ROME, JUNE 11, 2009 (Zenit.org).- The objective values of natural law continue serving as the base for universal ethics, according to a new document from the International Theological Commission.
The document, “The Search for Universal Ethics: A New Look at Natural Law,” was published on the Holy See’s Web page in Italian and French.
L’Osservatore Romano published today a summary of the document in an article by French Dominican Father Serge-Thomas Bonino, a member of the commission.
The commission emphasizes the need for a consensus on objective and universal ethical values, which should be promoted to avoid the ups and downs of public opinion and government manipulation.
“These values can guarantee for human rights, for example, a more solid base than fragile juridical positivism,” Father Bonino explained. “They should be founded on what defines human beings as humans and in how human nature is concretized is each person, regardless of race, culture or religion.”
The document suggests that natural law as the base of ethics continues maintaining its validity, in a culture that elevates the individual to the level of a final reference point who creates his own values and acts outside of objective ethical norms, making use of ideologies that have little concern for human dignity.
The International Theological Commission document thus contributes to the current debate on the search for universal ethics, aiming to combat the growing separation between the ethical order on the one hand, and the economic, social, juridical and political orders on the other.
These latter sectors of human activity try to develop without normative references to a moral good that is objective and universal, the document notes.
It goes on to offer two alternatives, Father Bonino explained: Either globalization advances “more or less regulated in a juridical framework that is purely positivist, incapable of avoiding in the long-term the power and rights of the strongest, or else man involves himself in the process to orient it based on the finality that is properly human.”

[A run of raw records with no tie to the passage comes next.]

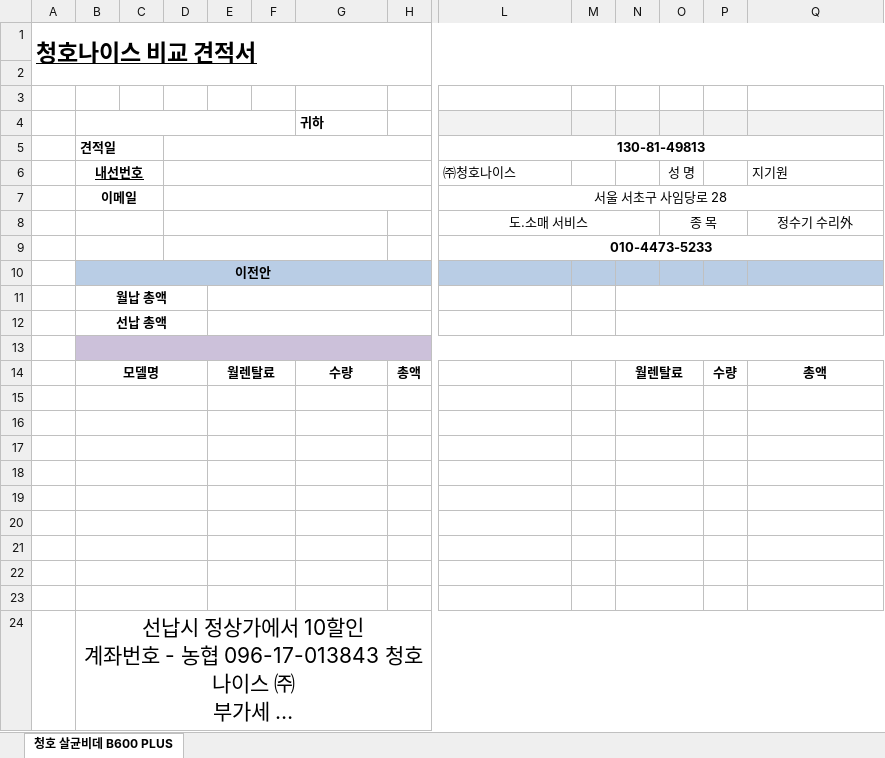
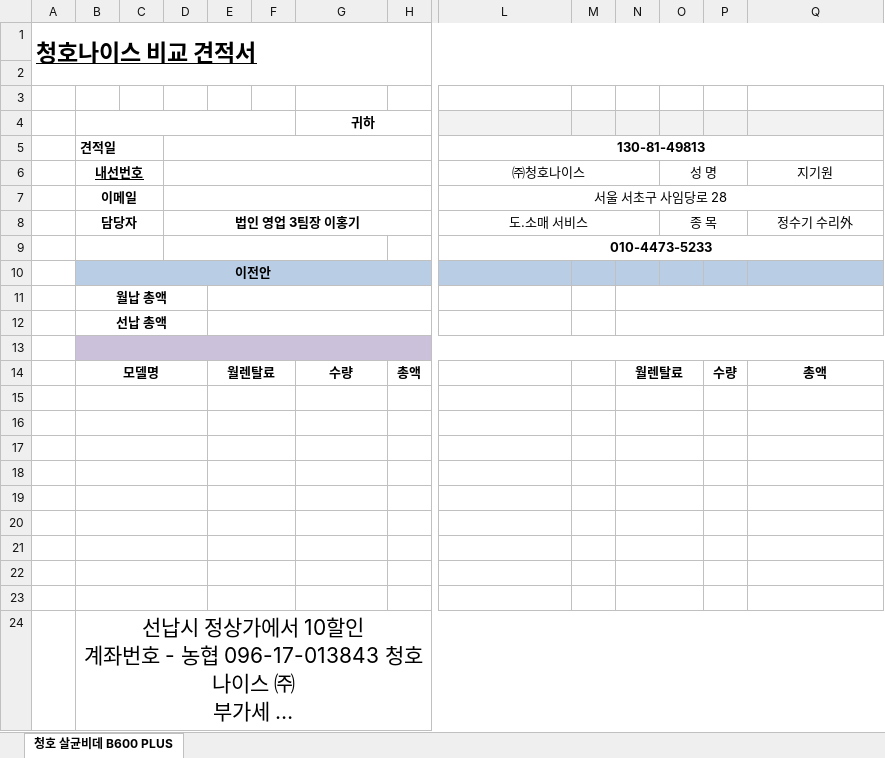
Before and after one commit to honggilee22/price-compare-quote, an Excel workbook: SS.xlsx, sheet 청호 살균비데 B600 PLUS, drawn as a sheet; only a part is shown, gaps mark what is left out; long unchanged cells end in …; values as stored, in another font and other column widths than the file's, no borders; charts and pictures not drawn; the diff names each change by its address in the sheet, - before the commit and + after, or states it on an @@ line.

```diff
--- a/SS.xlsx (sheet 청호 살균비데 B600 PLUS)
+++ b/SS.xlsx (sheet 청호 살균비데 B600 PLUS)
-G4 alignment: left
+G4 alignment: center
+G4:H4 merged
-L6 alignment: left
+L6 alignment: center
+L6:N6 merged
+O6:P6 merged
-Q6 alignment: left
+Q6 alignment: center
-B8: (empty)
+B8: 담당자
-D8: (empty)
+D8: 법인 영업 3팀장 이홍기
-D8:G8 merged
+D8:H8 merged
```
Also changed, not shown: 2 other files.
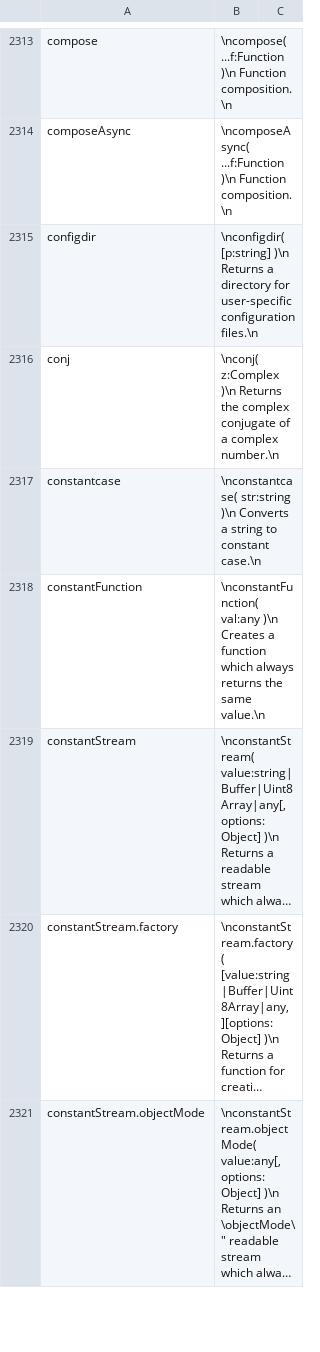
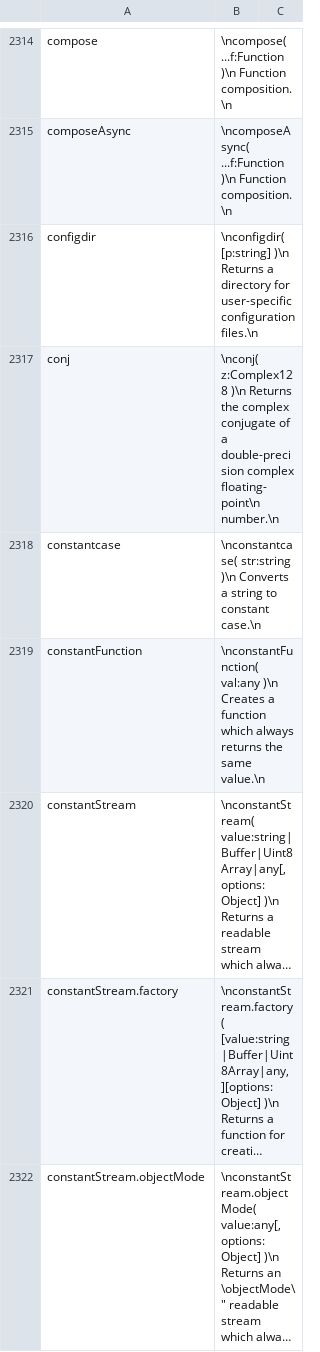
Before and after one commit to stdlib-js/repl-info, a CSV file: data/data.csv, drawn as a sheet; only a part is shown, gaps mark what is left out; long unchanged cells end in …; the diff covers the shown part only.

```diff
--- a/data/data.csv
+++ b/data/data.csv
@@ -2315,3 +2316,3 @@ composeAsync,"\ncomposeAsync( ...f:Function )\n    Function composition.\n"
 configdir,"\nconfigdir( [p:string] )\n    Returns a directory for user-specific configuration files.\n"
-conj,"\nconj( z:Complex )\n    Returns the complex conjugate of a complex number.\n"
+conj,"\nconj( z:Complex128 )\n    Returns the complex conjugate of a double-precision complex floating-point\n    number.\n"
 constantcase,"\nconstantcase( str:string )\n    Converts a string to constant case.\n"
```
Also changed, not shown: 3 added rows and 9 edited cells elsewhere in this file, 1 other file.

The experts note in this regard that natural law affirms “persons and human communities are capable, in the light of reason, of recognizing the fundamental orientations of a moral act in conformity with the nature itself of the human subject and of presenting them in a normative way, in the form of precepts or commands.”
“These fundamental precepts — objective and universal — are called to found and inspire together the moral, juridical and political determinations that regulate the life of man and society,” the document proposes.
“To propose natural law in today’s context, one should distance himself from the caricaturist presentations that have made it incomprehensible to many of our contemporaries [and] take advantage of the recent innovate elements of Catholic moral theology,” Father Bonino suggested.
The document recalls that there is already a common ethical patrimony, as witnessed by the numerous convergences among the cultural and religious traditions of the world.
It also opposes a rationalistic vision of natural law, though it defends its rational dimension, and indicates that the “interior call to follow the good as such is the experience on which all morality is founded.”
The final chapter of the document considers the “profound change of perspective in the presentation of natural law” that was offered by Christ.
“In the light of faith, man recognized in Jesus Christ the eternal Logos who presides over creation, and who, in incarnating himself, presents himself to man as the living Law, the criteria of a human life in conformity with natural law,” Father Bonino explained.
“Natural law is not abolished,” he concluded, “but taken to its fulfillment by the new law of love.”